Send back the records in full, character for character.

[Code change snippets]
--- START ---
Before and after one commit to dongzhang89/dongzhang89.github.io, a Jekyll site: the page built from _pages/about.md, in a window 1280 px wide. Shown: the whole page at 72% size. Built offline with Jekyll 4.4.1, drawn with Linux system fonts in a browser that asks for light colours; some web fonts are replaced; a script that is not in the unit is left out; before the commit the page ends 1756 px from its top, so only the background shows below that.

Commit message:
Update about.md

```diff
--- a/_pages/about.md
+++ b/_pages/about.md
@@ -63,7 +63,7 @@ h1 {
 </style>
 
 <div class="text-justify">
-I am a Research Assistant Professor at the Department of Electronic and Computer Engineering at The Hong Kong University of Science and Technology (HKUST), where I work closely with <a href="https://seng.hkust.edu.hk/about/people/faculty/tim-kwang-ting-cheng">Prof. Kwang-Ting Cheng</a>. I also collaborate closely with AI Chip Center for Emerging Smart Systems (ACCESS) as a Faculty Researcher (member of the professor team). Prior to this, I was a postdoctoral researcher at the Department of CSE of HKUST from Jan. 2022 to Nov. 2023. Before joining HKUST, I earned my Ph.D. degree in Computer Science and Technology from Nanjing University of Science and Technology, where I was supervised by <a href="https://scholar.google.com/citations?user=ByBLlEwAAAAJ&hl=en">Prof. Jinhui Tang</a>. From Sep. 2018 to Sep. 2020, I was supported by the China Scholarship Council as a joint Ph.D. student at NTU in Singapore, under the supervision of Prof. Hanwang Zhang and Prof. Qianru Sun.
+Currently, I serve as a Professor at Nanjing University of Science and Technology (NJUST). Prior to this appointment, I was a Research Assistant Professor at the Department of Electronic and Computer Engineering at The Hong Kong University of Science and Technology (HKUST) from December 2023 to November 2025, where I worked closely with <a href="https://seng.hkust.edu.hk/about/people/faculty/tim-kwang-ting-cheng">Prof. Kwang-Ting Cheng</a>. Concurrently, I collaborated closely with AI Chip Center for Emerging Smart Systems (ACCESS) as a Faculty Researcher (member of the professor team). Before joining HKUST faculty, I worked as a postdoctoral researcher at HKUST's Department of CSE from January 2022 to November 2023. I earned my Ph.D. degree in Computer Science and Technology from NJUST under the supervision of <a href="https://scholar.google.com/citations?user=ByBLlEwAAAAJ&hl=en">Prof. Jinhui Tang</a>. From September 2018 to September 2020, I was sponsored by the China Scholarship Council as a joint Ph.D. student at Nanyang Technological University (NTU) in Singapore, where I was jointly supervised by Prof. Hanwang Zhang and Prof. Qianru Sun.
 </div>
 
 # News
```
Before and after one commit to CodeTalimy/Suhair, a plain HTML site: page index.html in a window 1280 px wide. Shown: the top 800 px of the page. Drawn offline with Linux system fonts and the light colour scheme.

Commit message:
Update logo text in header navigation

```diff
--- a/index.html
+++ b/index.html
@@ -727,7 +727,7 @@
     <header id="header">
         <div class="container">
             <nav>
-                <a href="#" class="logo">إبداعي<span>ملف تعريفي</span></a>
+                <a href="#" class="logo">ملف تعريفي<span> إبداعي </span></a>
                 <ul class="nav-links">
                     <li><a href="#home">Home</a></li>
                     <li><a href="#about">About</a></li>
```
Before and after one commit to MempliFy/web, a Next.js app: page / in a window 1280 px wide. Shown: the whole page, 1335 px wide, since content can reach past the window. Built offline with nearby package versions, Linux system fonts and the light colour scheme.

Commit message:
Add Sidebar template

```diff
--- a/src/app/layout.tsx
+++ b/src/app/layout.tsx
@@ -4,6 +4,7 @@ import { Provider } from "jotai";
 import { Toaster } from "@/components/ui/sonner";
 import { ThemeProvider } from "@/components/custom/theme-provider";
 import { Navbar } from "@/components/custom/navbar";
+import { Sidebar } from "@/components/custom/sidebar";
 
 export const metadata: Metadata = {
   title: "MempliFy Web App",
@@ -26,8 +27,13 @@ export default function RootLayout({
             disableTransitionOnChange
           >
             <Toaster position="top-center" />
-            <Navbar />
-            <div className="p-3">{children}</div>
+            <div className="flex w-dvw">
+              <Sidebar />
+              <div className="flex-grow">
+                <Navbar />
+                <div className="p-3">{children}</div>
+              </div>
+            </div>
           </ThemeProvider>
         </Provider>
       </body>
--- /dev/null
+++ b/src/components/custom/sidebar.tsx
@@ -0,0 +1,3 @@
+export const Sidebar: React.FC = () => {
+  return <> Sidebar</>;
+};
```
--- END ---
### [Response box]
Before and after one commit to dongzhang89/dongzhang89.github.io, a Jekyll site: the page built from _pages/about.md, in a window 1280 px wide. Shown: the whole page at 72% size. Built offline with Jekyll 4.4.1, drawn with Linux system fonts in a browser that asks for light colours; some web fonts are replaced; a script that is not in the unit is left out; before the commit the page ends 1756 px from its top, so only the background shows below that.

Commit message:
Update about.md

```diff
--- a/_pages/about.md
+++ b/_pages/about.md
@@ -63,7 +63,7 @@ h1 {
 </style>
 
 <div class="text-justify">
-I am a Research Assistant Professor at the Department of Electronic and Computer Engineering at The Hong Kong University of Science and Technology (HKUST), where I work closely with <a href="https://seng.hkust.edu.hk/about/people/faculty/tim-kwang-ting-cheng">Prof. Kwang-Ting Cheng</a>. I also collaborate closely with AI Chip Center for Emerging Smart Systems (ACCESS) as a Faculty Researcher (member of the professor team). Prior to this, I was a postdoctoral researcher at the Department of CSE of HKUST from Jan. 2022 to Nov. 2023. Before joining HKUST, I earned my Ph.D. degree in Computer Science and Technology from Nanjing University of Science and Technology, where I was supervised by <a href="https://scholar.google.com/citations?user=ByBLlEwAAAAJ&hl=en">Prof. Jinhui Tang</a>. From Sep. 2018 to Sep. 2020, I was supported by the China Scholarship Council as a joint Ph.D. student at NTU in Singapore, under the supervision of Prof. Hanwang Zhang and Prof. Qianru Sun.
+Currently, I serve as a Professor at Nanjing University of Science and Technology (NJUST). Prior to this appointment, I was a Research Assistant Professor at the Department of Electronic and Computer Engineering at The Hong Kong University of Science and Technology (HKUST) from December 2023 to November 2025, where I worked closely with <a href="https://seng.hkust.edu.hk/about/people/faculty/tim-kwang-ting-cheng">Prof. Kwang-Ting Cheng</a>. Concurrently, I collaborated closely with AI Chip Center for Emerging Smart Systems (ACCESS) as a Faculty Researcher (member of the professor team). Before joining HKUST faculty, I worked as a postdoctoral researcher at HKUST's Department of CSE from January 2022 to November 2023. I earned my Ph.D. degree in Computer Science and Technology from NJUST under the supervision of <a href="https://scholar.google.com/citations?user=ByBLlEwAAAAJ&hl=en">Prof. Jinhui Tang</a>. From September 2018 to September 2020, I was sponsored by the China Scholarship Council as a joint Ph.D. student at Nanyang Technological University (NTU) in Singapore, where I was jointly supervised by Prof. Hanwang Zhang and Prof. Qianru Sun.
 </div>
 
 # News
```
Before and after one commit to CodeTalimy/Suhair, a plain HTML site: page index.html in a window 1280 px wide. Shown: the top 800 px of the page. Drawn offline with Linux system fonts and the light colour scheme.

Commit message:
Update logo text in header navigation

```diff
--- a/index.html
+++ b/index.html
@@ -727,7 +727,7 @@
     <header id="header">
         <div class="container">
             <nav>
-                <a href="#" class="logo">إبداعي<span>ملف تعريفي</span></a>
+                <a href="#" class="logo">ملف تعريفي<span> إبداعي </span></a>
                 <ul class="nav-links">
                     <li><a href="#home">Home</a></li>
                     <li><a href="#about">About</a></li>
```
Before and after one commit to MempliFy/web, a Next.js app: page / in a window 1280 px wide. Shown: the whole page, 1335 px wide, since content can reach past the window. Built offline with nearby package versions, Linux system fonts and the light colour scheme.

Commit message:
Add Sidebar template

```diff
--- a/src/app/layout.tsx
+++ b/src/app/layout.tsx
@@ -4,6 +4,7 @@ import { Provider } from "jotai";
 import { Toaster } from "@/components/ui/sonner";
 import { ThemeProvider } from "@/components/custom/theme-provider";
 import { Navbar } from "@/components/custom/navbar";
+import { Sidebar } from "@/components/custom/sidebar";
 
 export const metadata: Metadata = {
   title: "MempliFy Web App",
@@ -26,8 +27,13 @@ export default function RootLayout({
             disableTransitionOnChange
           >
             <Toaster position="top-center" />
-            <Navbar />
-            <div className="p-3">{children}</div>
+            <div className="flex w-dvw">
+              <Sidebar />
+              <div className="flex-grow">
+                <Navbar />
+                <div className="p-3">{children}</div>
+              </div>
+            </div>
           </ThemeProvider>
         </Provider>
       </body>
--- /dev/null
+++ b/src/components/custom/sidebar.tsx
@@ -0,0 +1,3 @@
+export const Sidebar: React.FC = () => {
+  return <> Sidebar</>;
+};
```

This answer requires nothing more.